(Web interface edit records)
....

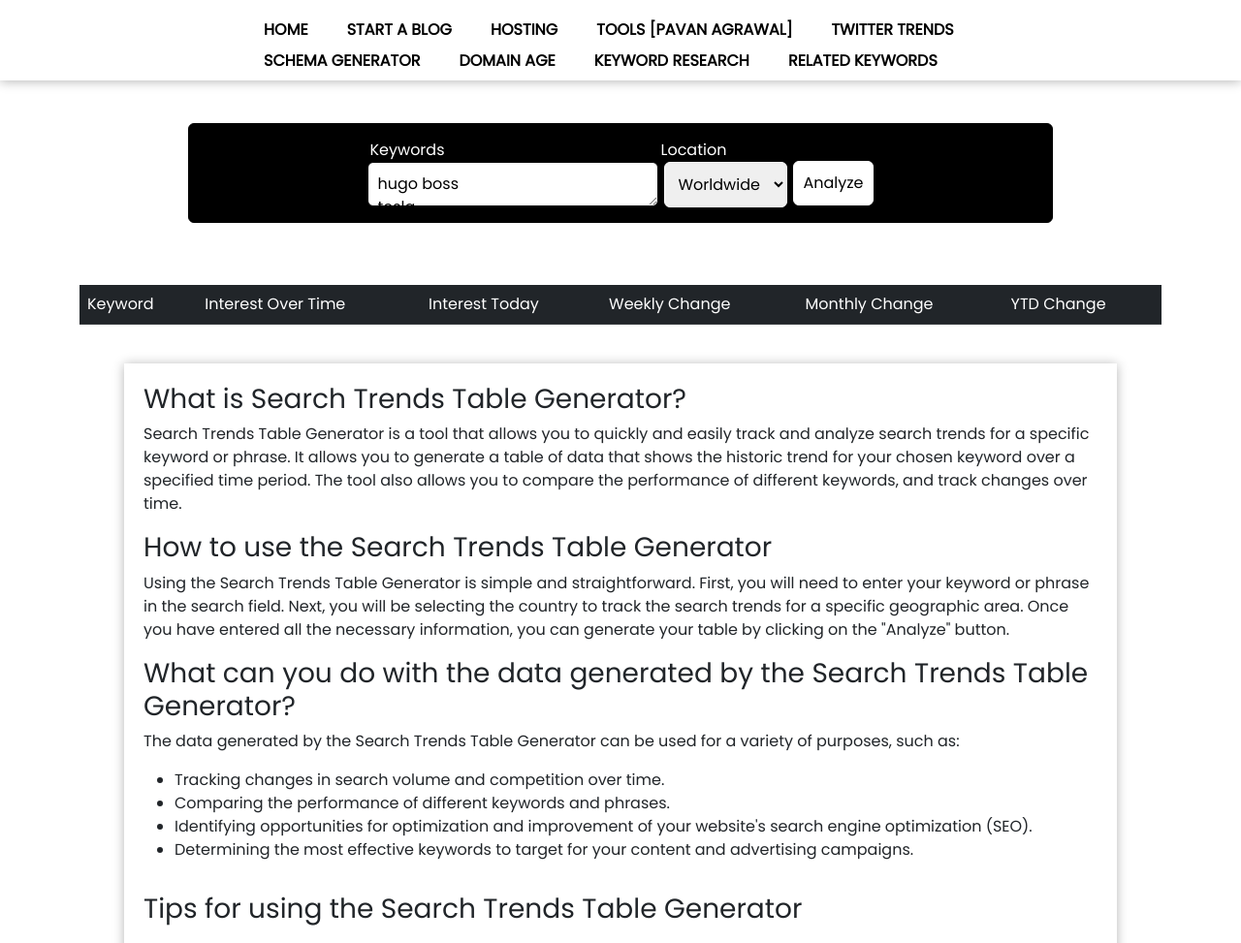
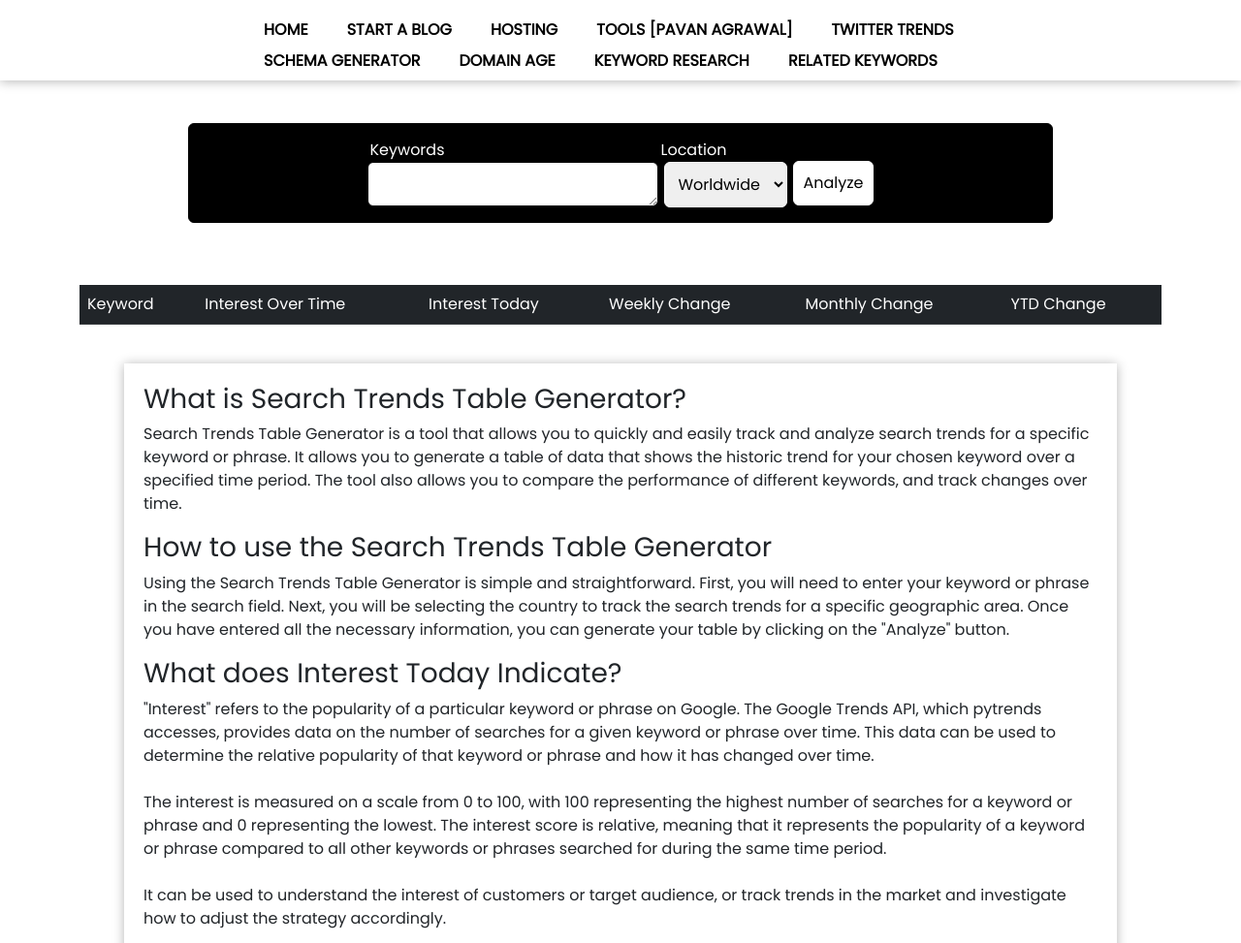
Before and after one commit to Soul-Eater69/search-trends, a plain HTML site: page index.html in a window 1280 px wide. Shown: the part 195-1168 px from the top of the page at 97% size. Drawn offline with nearby package versions, Linux system fonts and the light colour scheme; no server answers; a web font is replaced by a local one.

Commit message:
Update index.html

```diff
--- a/index.html
+++ b/index.html
@@ -360,6 +360,13 @@
         <p>
             Using the Search Trends Table Generator is simple and straightforward. First, you will need to enter your keyword or phrase in the search field. Next, you will be selecting the country to track the search trends for a specific geographic area. Once you have entered all the necessary information, you can generate your table by clicking on the "Analyze" button.
         </p>
+        <h3>What does Interest Today Indicate?</h3>
+
+        <p>
+            "Interest" refers to the popularity of a particular keyword or phrase on Google. The Google Trends API, which pytrends accesses, provides data on the number of searches for a given keyword or phrase over time. This data can be used to determine the relative popularity of that keyword or phrase and how it has changed over time. <br><br>
+            The interest is measured on a scale from 0 to 100, with 100 representing the highest number of searches for a keyword or phrase and 0 representing the lowest. The interest score is relative, meaning that it represents the popularity of a keyword or phrase compared to all other keywords or phrases searched for during the same time period. <br><br>
+            It can be used to understand the interest of customers or target audience, or track trends in the market and investigate how to adjust the strategy accordingly.
+        </p>
         <h3>What can you do with the data generated by the Search Trends Table Generator?</h3>
         <p>
             The data generated by the Search Trends Table Generator can be used for a variety of purposes, such as:
@@ -399,8 +406,6 @@
     })
 
     window.onload = () => {
-        const inputField = document.getElementById("input-field");
-        inputField.textContent = "hugo boss\ntesla\ntesla model 3"
 
         const select = document.getElementById("countries");
         fetch("https://restcountries.com/v2/all")
```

....

WORK REQUEST =
Please print the entries exactly as they stand. Images are not part of the copy.

OUTPUT =
Before and after one commit to Soul-Eater69/search-trends, a plain HTML site: page index.html in a window 1280 px wide. Shown: the part 195-1168 px from the top of the page at 97% size. Drawn offline with nearby package versions, Linux system fonts and the light colour scheme; no server answers; a web font is replaced by a local one.

Commit message:
Update index.html

```diff
--- a/index.html
+++ b/index.html
@@ -360,6 +360,13 @@
         <p>
             Using the Search Trends Table Generator is simple and straightforward. First, you will need to enter your keyword or phrase in the search field. Next, you will be selecting the country to track the search trends for a specific geographic area. Once you have entered all the necessary information, you can generate your table by clicking on the "Analyze" button.
         </p>
+        <h3>What does Interest Today Indicate?</h3>
+
+        <p>
+            "Interest" refers to the popularity of a particular keyword or phrase on Google. The Google Trends API, which pytrends accesses, provides data on the number of searches for a given keyword or phrase over time. This data can be used to determine the relative popularity of that keyword or phrase and how it has changed over time. <br><br>
+            The interest is measured on a scale from 0 to 100, with 100 representing the highest number of searches for a keyword or phrase and 0 representing the lowest. The interest score is relative, meaning that it represents the popularity of a keyword or phrase compared to all other keywords or phrases searched for during the same time period. <br><br>
+            It can be used to understand the interest of customers or target audience, or track trends in the market and investigate how to adjust the strategy accordingly.
+        </p>
         <h3>What can you do with the data generated by the Search Trends Table Generator?</h3>
         <p>
             The data generated by the Search Trends Table Generator can be used for a variety of purposes, such as:
@@ -399,8 +406,6 @@
     })
 
     window.onload = () => {
-        const inputField = document.getElementById("input-field");
-        inputField.textContent = "hugo boss\ntesla\ntesla model 3"
 
         const select = document.getElementById("countries");
         fetch("https://restcountries.com/v2/all")
```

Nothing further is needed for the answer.